── Records supplied

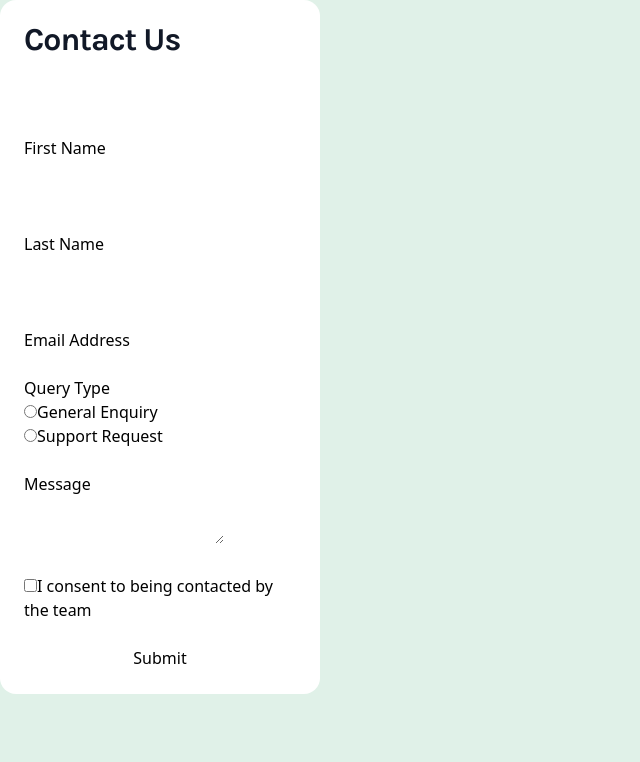
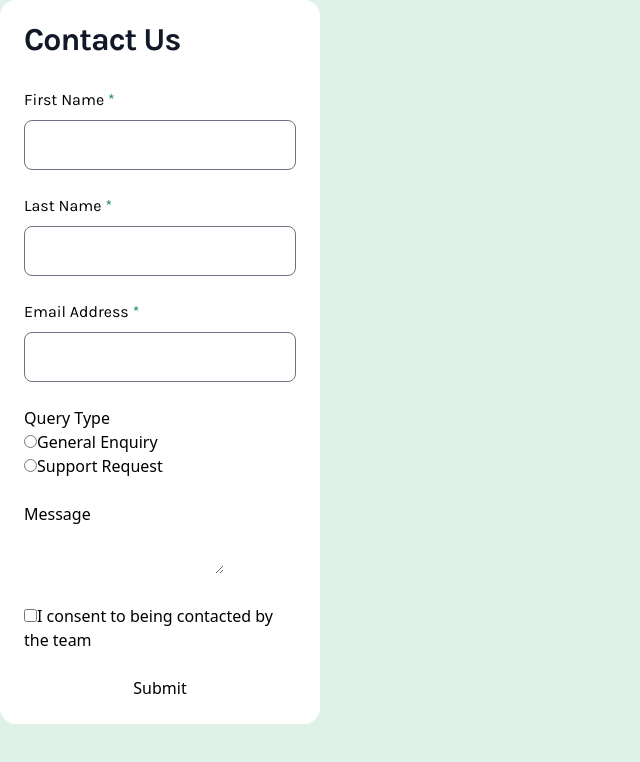
Before and after one commit to raswonders/contact-form, a React (Vite) app: page / in a window 1280 px wide. Shown: the top 762 px of the page, without its empty margins (0-640 px from the left). Built offline with nearby package versions, Linux system fonts and the light colour scheme.

Commit message:
style TextField

```diff
--- a/src/components/TextField.tsx
+++ b/src/components/TextField.tsx
@@ -4,9 +4,12 @@ export function TextField({ label }: { label: string }) {
   const id = useId();
 
   return (
-    <>
-      <input type="text" id={id} />
-      <label htmlFor={id}>{label}</label>
-    </>
+    <div className="flex flex-col gap-2">
+      <label className="font-karla" htmlFor={id}>
+        {label}
+        <span className="px-1 text-green-600">*</span>
+      </label>
+      <input className="border border-gray-500 py-3 px-8 rounded-lg" type="text" id={id} />
+    </div>
   );
 }
```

────

What you have to do> The whole listing is to be written out exactly; the pictures stay out of the copy.

Answer to this problem>
Before and after one commit to raswonders/contact-form, a React (Vite) app: page / in a window 1280 px wide. Shown: the top 762 px of the page, without its empty margins (0-640 px from the left). Built offline with nearby package versions, Linux system fonts and the light colour scheme.

Commit message:
style TextField

```diff
--- a/src/components/TextField.tsx
+++ b/src/components/TextField.tsx
@@ -4,9 +4,12 @@ export function TextField({ label }: { label: string }) {
   const id = useId();
 
   return (
-    <>
-      <input type="text" id={id} />
-      <label htmlFor={id}>{label}</label>
-    </>
+    <div className="flex flex-col gap-2">
+      <label className="font-karla" htmlFor={id}>
+        {label}
+        <span className="px-1 text-green-600">*</span>
+      </label>
+      <input className="border border-gray-500 py-3 px-8 rounded-lg" type="text" id={id} />
+    </div>
   );
 }
```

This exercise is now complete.